The Association announced publishing of findings shortly
The Advertising Standards Association (ASA) has commenced an investigation of the Betfair’s reportedly bungled promo which caused a lot of commotion towards the end of last year and resulted in one or more public complaints with the Britain's advertising regulator.
Matt Wilson, ASA spokesman, responded to an enquiry this week with the following words: "Further to your query, the ASA did launch a formal investigation into the Betfair “Casino happy hour promotion”. We will be publishing our findings in this case shortly."
Gambling forums and message boards on the web were inundated with complaints that Betfair withdrew its obviously badly designed promo which gave players an advantage, and then made a number of contentious decisions referring to player account balances, although the players claimed they had acted in accordance with the promo T&Cs.
Great public attention was already given to an infamous incident when a Portuguese player complained that Euro 32 000 was 'reclaimed' from his bank account by the gambling group. As a result, he launched complaints with various banking and licensing jurisdictions and trade bodies.

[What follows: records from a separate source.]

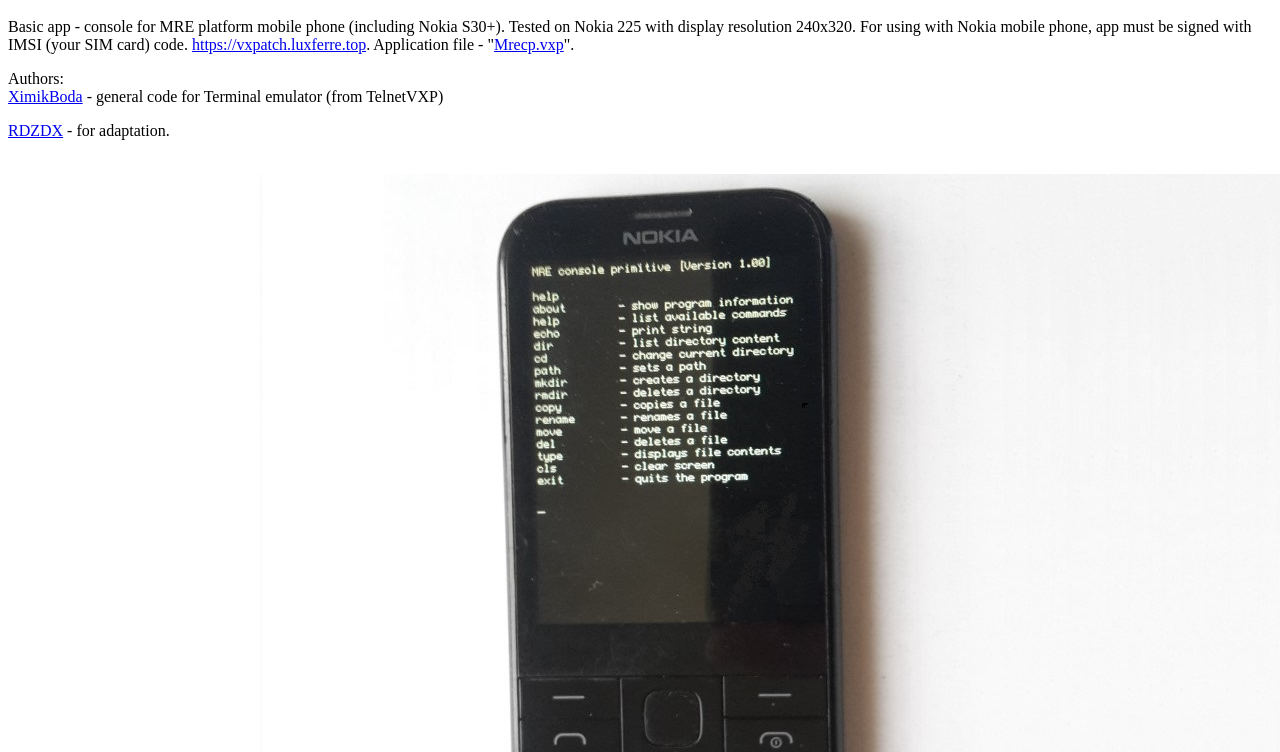
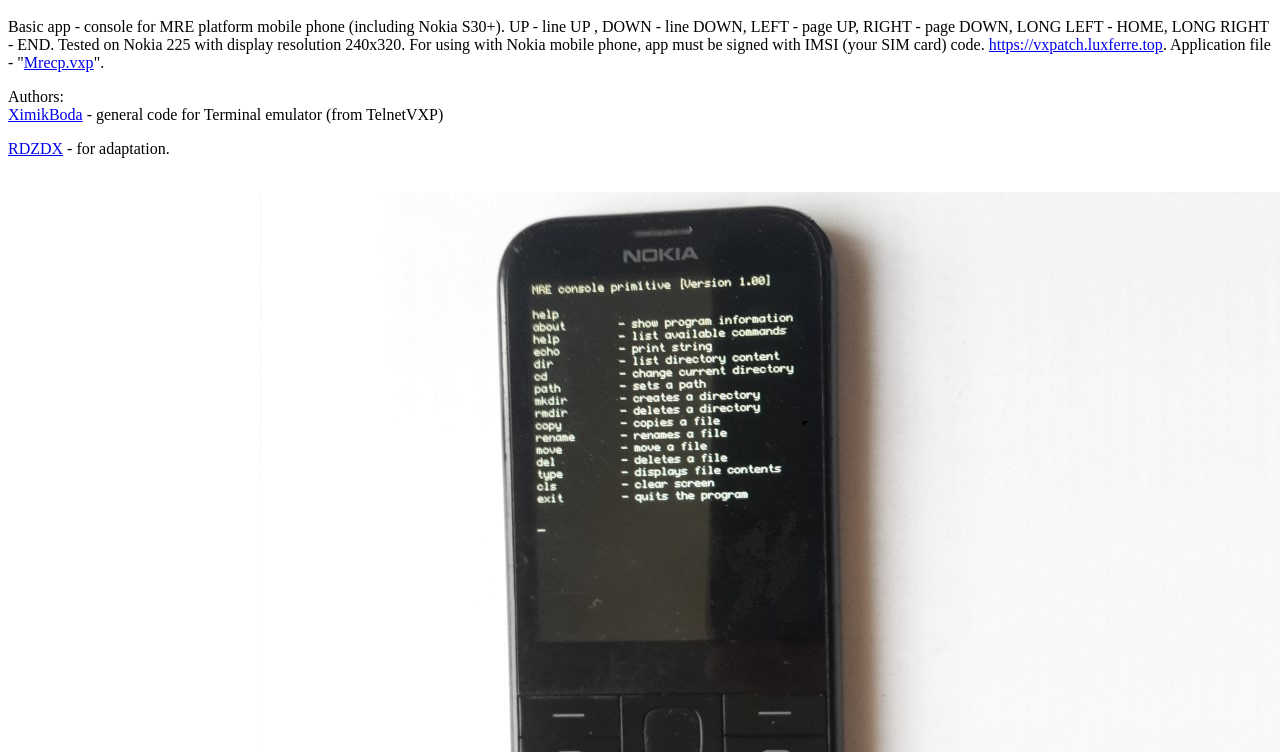
Before and after one commit to RDZDX/mrecp, a plain HTML site: page docs/index.html in a window 1280 px wide. Shown: the part 48-800 px from the top of the page. Drawn offline with Linux system fonts and the light colour scheme.

Commit message:
Update index.html

```diff
--- a/docs/index.html
+++ b/docs/index.html
@@ -2,8 +2,8 @@
 
 <body>
   <h1>Mrecp - MRE console primitive</h1>
-  <p>Basic app - console for MRE platform mobile phone (including Nokia S30+). Tested on Nokia 225 with
-    display resolution 240x320. For using with Nokia mobile phone, app must be signed with IMSI (your SIM card) code.
+  <p>Basic app - console for MRE platform mobile phone (including Nokia S30+). UP - line UP , DOWN - line DOWN, LEFT - page UP, RIGHT - page DOWN, LONG LEFT - HOME, LONG RIGHT - END.
+    Tested on Nokia 225 with display resolution 240x320. For using with Nokia mobile phone, app must be signed with IMSI (your SIM card) code.
     <a href="https://vxpatch.luxferre.top">https://vxpatch.luxferre.top</a>. Application file -
     "<a href="https://github.com/RDZDX/mrecp/blob/main/Mrecp.vxp?raw=true" download>Mrecp.vxp</a>".
     </p>
```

The lack of public statements on the row by Betfair further aggravates the case. This is a surprising development in view of the large number of complaints and the general negative impression about the way of dealing with the debacle.
The player community is rather interested in the case and will keenly follow the outcome of the ASA investigation. Although ASA cannot issue penalties, its decisions receive a lot of public attention, and a negative outcome of the Betfair investigation could worsen an already serious PR problem. (See ASA sanctions here: http://www.asa.org.uk/ASA-action/Sanctions.aspx)
The industry has already seen similar cases, such as one that occurred some years ago when a major online gambling company erred on a promo, but covered the resulting multi-million dollar costs itself instead of passing them on through disqualifications on players who had participated.